# [Task brief]
Please return every entry below exactly as written, without any of its pictures.

Web page edit records:
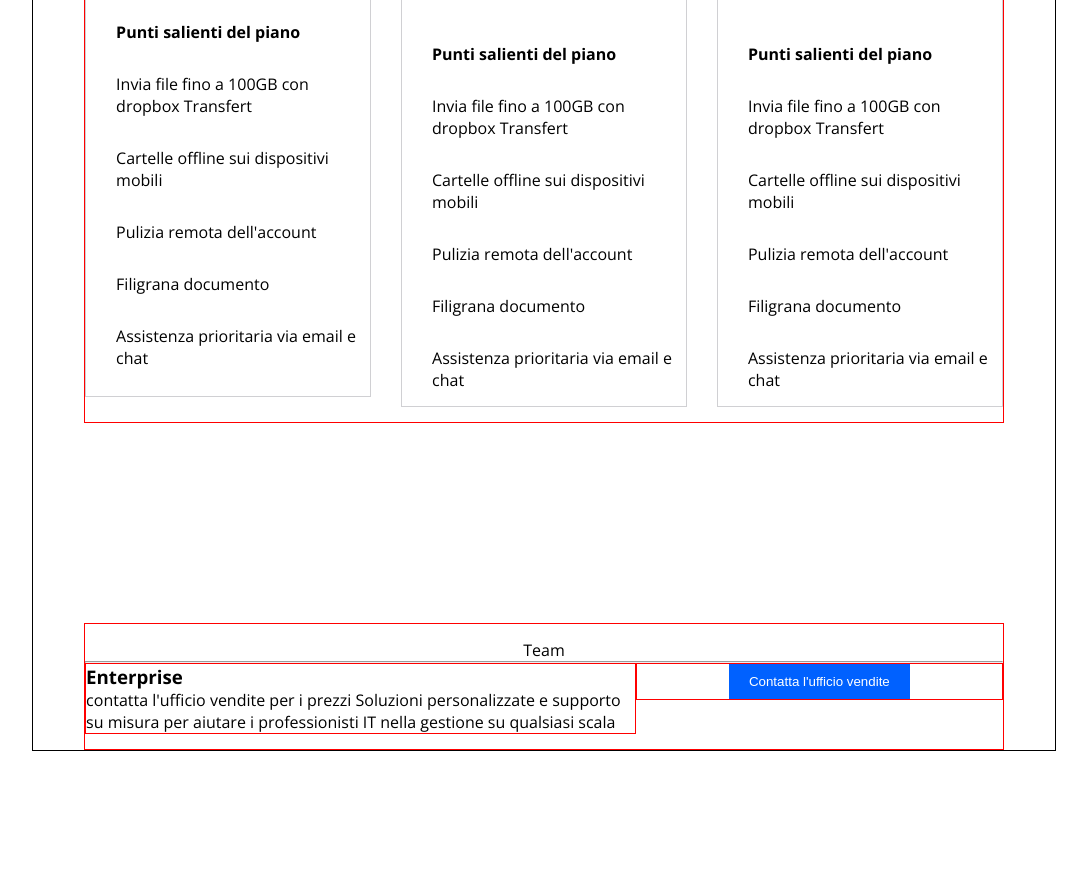
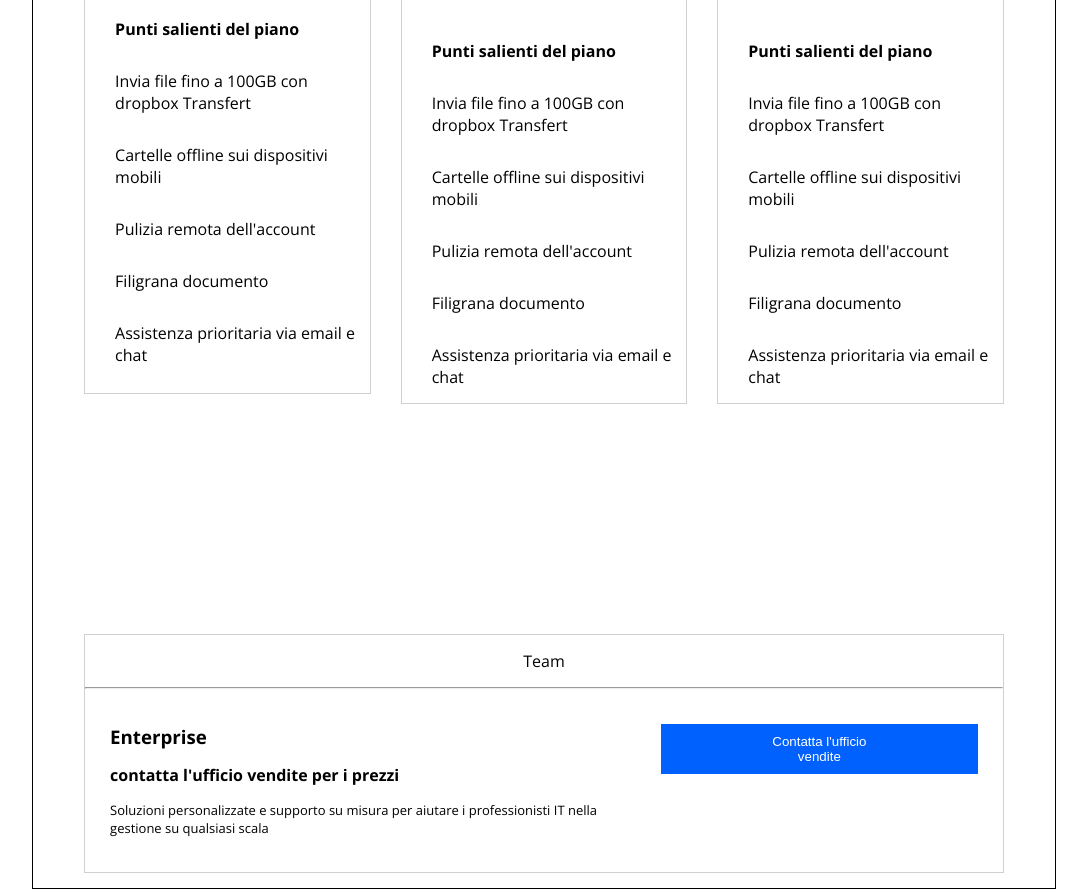
Before and after one commit to SamSepiool/htmlcss-dropbox, a plain HTML site: page index.html in a window 1280 px wide. Shown: the part 1782-2671 px from the top of the page, without its empty margins (96-1183 px from the left). Before the commit the page ends 2533 px from the top, so only its background shows below. Drawn offline with nearby package versions, Linux system fonts and the light colour scheme.

Commit message:
enterprise complete

```diff
--- a/css/style.css
+++ b/css/style.css
@@ -39,6 +39,12 @@ h1{
 h2{
     text-align: left;
     font-size: 4vh;
+}
+
+.enterprise-left span:nth-child(2){
+    font-weight:bold;
+    display: inline-block;
+    margin: 15px 0px;
 }
 
 /* header */
@@ -130,7 +136,7 @@ header a{
     margin-top: 200px;
     text-align: center;
     padding: 15px 0px;
-    border: 1px solid red;
+
 }
  .billing{
 margin-top: 75px;
@@ -146,8 +152,9 @@ margin-bottom: 35px;
     text-align: center;
 }
 
-.col-head p{
+.col-head span{
     padding: 15px 0px;
+    display: block;
 }
 
 .sta{
@@ -156,7 +163,7 @@ margin-bottom: 35px;
 
 .text-left{
     text-align: left;
-    border: 1px solid red;
+
 }
 
 
@@ -204,18 +211,27 @@ margin-bottom: 35px;
 
 }
 
+.enterprise{
+    border: 1px solid #d0d0d3;
+}
+
 .enterprise-left{
     width: 60%;
-    display: inline-block
-
+    display: inline-block;
+    padding:35px 25px;
 }
 
 .enterprise-right{
     width: 40%;
-    border: 1px solid red;
+    padding:35px 25px;
+    float:right;
 }
 
-.float-right{
-    float: right;
 
+.enterprise-left p:nth-child(3){
+    font-size: small;
 }
+
+.enterprise-right .btn{
+    padding: 10px 100px
+}
--- a/index.html
+++ b/index.html
@@ -81,7 +81,7 @@
 
                     <div class="col pro">
                         <div class="col-head">
-                            <p>Singolo</p>
+                            <span>Singolo</span>
                             <hr>
                        </div>
 
@@ -116,7 +116,7 @@
                     </div>
                     <div class="col sta">
                         <div class="col-head">
-                            <p>Team</p>
+                            <span>Team</span>
                             <hr>
                        </div>
 
@@ -151,7 +151,7 @@
                     </div>
                     <div class="col adv">
                         <div class="col-head">
-                            <p>Team</p>
+                            <span>Team</span>
                             <hr>
                        </div>
 
@@ -186,8 +186,9 @@
                     </div>
                 </div>
 
-                <div class="piano-col clearfix">
+                <div class="piano-col">
 
+                    <div class="enterprise clearfix">
                         <div class="col-head">
                             <span>Team</span>
                             <hr>
@@ -196,13 +197,13 @@
                         <div class="enterprise-left text-left">
                             <h3>Enterprise</h3>
                             <span>contatta l'ufficio vendite per i prezzi</span>
-                        <span>Soluzioni personalizzate e supporto su misura per aiutare i professionisti IT nella gestione su qualsiasi scala</span>
+                            <p>Soluzioni personalizzate e supporto su misura per aiutare i professionisti IT nella gestione su qualsiasi scala</p>
                         </div>
 
-                    <div class="enterprise-right float-right">
+                        <div class="enterprise-right">
                             <button class="btn">Contatta l'ufficio vendite</button>
                         </div>
-
+                    </div>
 
 
 
```
Lines whose indentation alone changed are shown as unchanged.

# [Solution to this problem]
Before and after one commit to SamSepiool/htmlcss-dropbox, a plain HTML site: page index.html in a window 1280 px wide. Shown: the part 1782-2671 px from the top of the page, without its empty margins (96-1183 px from the left). Before the commit the page ends 2533 px from the top, so only its background shows below. Drawn offline with nearby package versions, Linux system fonts and the light colour scheme.

Commit message:
enterprise complete

```diff
--- a/css/style.css
+++ b/css/style.css
@@ -39,6 +39,12 @@ h1{
 h2{
     text-align: left;
     font-size: 4vh;
+}
+
+.enterprise-left span:nth-child(2){
+    font-weight:bold;
+    display: inline-block;
+    margin: 15px 0px;
 }
 
 /* header */
@@ -130,7 +136,7 @@ header a{
     margin-top: 200px;
     text-align: center;
     padding: 15px 0px;
-    border: 1px solid red;
+
 }
  .billing{
 margin-top: 75px;
@@ -146,8 +152,9 @@ margin-bottom: 35px;
     text-align: center;
 }
 
-.col-head p{
+.col-head span{
     padding: 15px 0px;
+    display: block;
 }
 
 .sta{
@@ -156,7 +163,7 @@ margin-bottom: 35px;
 
 .text-left{
     text-align: left;
-    border: 1px solid red;
+
 }
 
 
@@ -204,18 +211,27 @@ margin-bottom: 35px;
 
 }
 
+.enterprise{
+    border: 1px solid #d0d0d3;
+}
+
 .enterprise-left{
     width: 60%;
-    display: inline-block
-
+    display: inline-block;
+    padding:35px 25px;
 }
 
 .enterprise-right{
     width: 40%;
-    border: 1px solid red;
+    padding:35px 25px;
+    float:right;
 }
 
-.float-right{
-    float: right;
 
+.enterprise-left p:nth-child(3){
+    font-size: small;
 }
+
+.enterprise-right .btn{
+    padding: 10px 100px
+}
--- a/index.html
+++ b/index.html
@@ -81,7 +81,7 @@
 
                     <div class="col pro">
                         <div class="col-head">
-                            <p>Singolo</p>
+                            <span>Singolo</span>
                             <hr>
                        </div>
 
@@ -116,7 +116,7 @@
                     </div>
                     <div class="col sta">
                         <div class="col-head">
-                            <p>Team</p>
+                            <span>Team</span>
                             <hr>
                        </div>
 
@@ -151,7 +151,7 @@
                     </div>
                     <div class="col adv">
                         <div class="col-head">
-                            <p>Team</p>
+                            <span>Team</span>
                             <hr>
                        </div>
 
@@ -186,8 +186,9 @@
                     </div>
                 </div>
 
-                <div class="piano-col clearfix">
+                <div class="piano-col">
 
+                    <div class="enterprise clearfix">
                         <div class="col-head">
                             <span>Team</span>
                             <hr>
@@ -196,13 +197,13 @@
                         <div class="enterprise-left text-left">
                             <h3>Enterprise</h3>
                             <span>contatta l'ufficio vendite per i prezzi</span>
-                        <span>Soluzioni personalizzate e supporto su misura per aiutare i professionisti IT nella gestione su qualsiasi scala</span>
+                            <p>Soluzioni personalizzate e supporto su misura per aiutare i professionisti IT nella gestione su qualsiasi scala</p>
                         </div>
 
-                    <div class="enterprise-right float-right">
+                        <div class="enterprise-right">
                             <button class="btn">Contatta l'ufficio vendite</button>
                         </div>
-
+                    </div>
 
 
 
```
Lines whose indentation alone changed are shown as unchanged.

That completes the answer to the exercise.